### YOUR GOAL
Pick out all lines in the listing holding the string "Person" and copy them.

══ SOURCE RECORDS ══

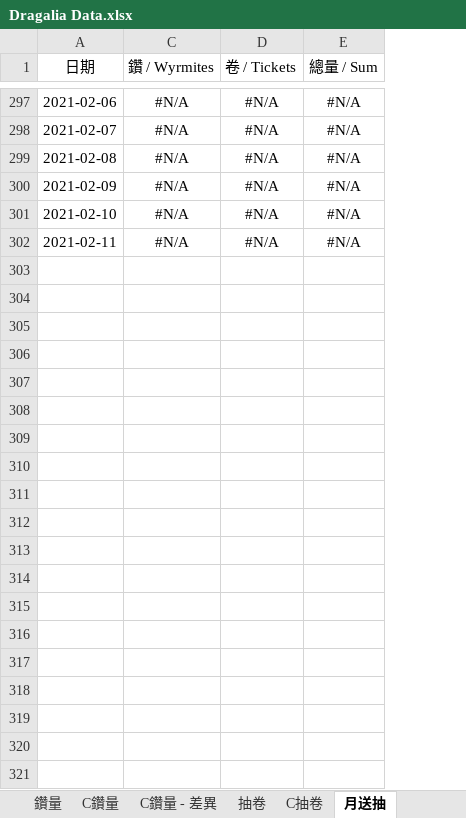
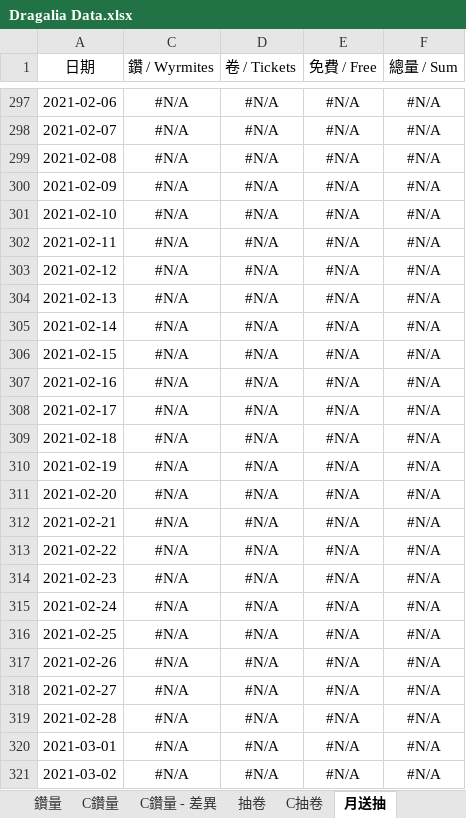
Before and after one commit to RaenonX-DL/dragalia-data-track, an Excel workbook: Dragalia Data.xlsx, sheet 月送抽, drawn as a sheet; only a part is shown, gaps mark what is left out; values as stored, in another font and other column widths than the file's, no borders; conditional formats not drawn; the diff covers the shown part only; the diff names each change by its address in the sheet, - before the commit and + after, or states it on an @@ line.

```diff
--- a/Dragalia Data.xlsx (sheet 月送抽)
+++ b/Dragalia Data.xlsx (sheet 月送抽)
+column E (免費 / Free), rows 297-302: all #N/A
+row 303: 2021-02-12 | #N/A | #N/A | #N/A | #N/A
+row 304: 2021-02-13 | #N/A | #N/A | #N/A | #N/A
+row 305: 2021-02-14 | #N/A | #N/A | #N/A | #N/A
+row 306: 2021-02-15 | #N/A | #N/A | #N/A | #N/A
+row 307: 2021-02-16 | #N/A | #N/A | #N/A | #N/A
+row 308: 2021-02-17 | #N/A | #N/A | #N/A | #N/A
+row 309: 2021-02-18 | #N/A | #N/A | #N/A | #N/A
+row 310: 2021-02-19 | #N/A | #N/A | #N/A | #N/A
+row 311: 2021-02-20 | #N/A | #N/A | #N/A | #N/A
+row 312: 2021-02-21 | #N/A | #N/A | #N/A | #N/A
+row 313: 2021-02-22 | #N/A | #N/A | #N/A | #N/A
+row 314: 2021-02-23 | #N/A | #N/A | #N/A | #N/A
+row 315: 2021-02-24 | #N/A | #N/A | #N/A | #N/A
+row 316: 2021-02-25 | #N/A | #N/A | #N/A | #N/A
+row 317: 2021-02-26 | #N/A | #N/A | #N/A | #N/A
+row 318: 2021-02-27 | #N/A | #N/A | #N/A | #N/A
+row 319: 2021-02-28 | #N/A | #N/A | #N/A | #N/A
+row 320: 2021-03-01 | #N/A | #N/A | #N/A | #N/A
+row 321: 2021-03-02 | #N/A | #N/A | #N/A | #N/A
```
Also changed, not shown: 182 added rows and 18 edited cells elsewhere in this sheet, sheet 鑽量, sheet 抽卷, sheet 進度預估, sheet 抽抽, other sheet tabs, formulas that keep their value, hidden cells, charts or pictures, Brainstorm.xlsx.
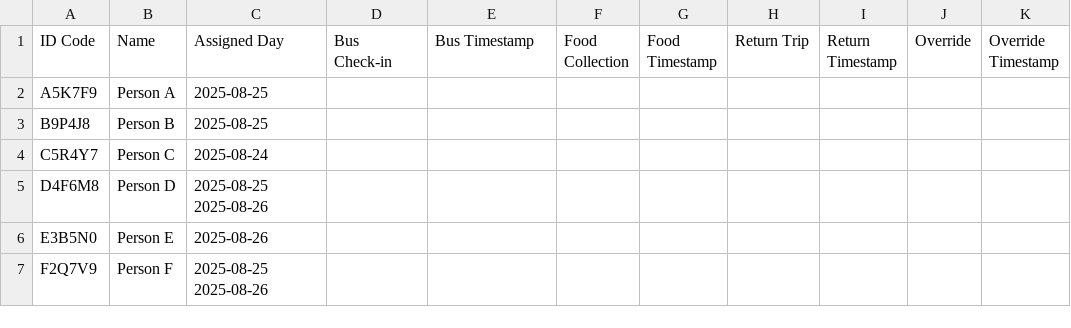
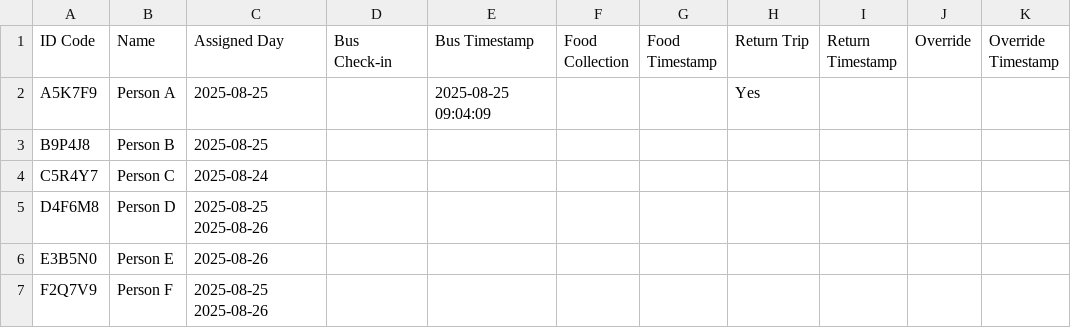
Before and after one commit to Grace-OO/Participants, a CSV file: test_run.csv, drawn as a sheet.

Commit message:
Return Trip for Person A

```diff
--- a/test_run.csv
+++ b/test_run.csv
@@ -1,3 +1,3 @@
 ID Code,Name,Assigned Day,Bus Check-in,Bus Timestamp,Food Collection,Food Timestamp,Return Trip,Return Timestamp,Override,Override Timestamp
-A5K7F9,Person A,2025-08-25,,,,,,,,
+A5K7F9,Person A,2025-08-25,,2025-08-25 09:04:09,,,Yes,,,
 B9P4J8,Person B,2025-08-25,,,,,,,,
```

═══

### EXERCISE OUTPUT
Return Trip for Person A
-A5K7F9,Person A,2025-08-25,,,,,,,,
+A5K7F9,Person A,2025-08-25,,2025-08-25 09:04:09,,,Yes,,,
 B9P4J8,Person B,2025-08-25,,,,,,,,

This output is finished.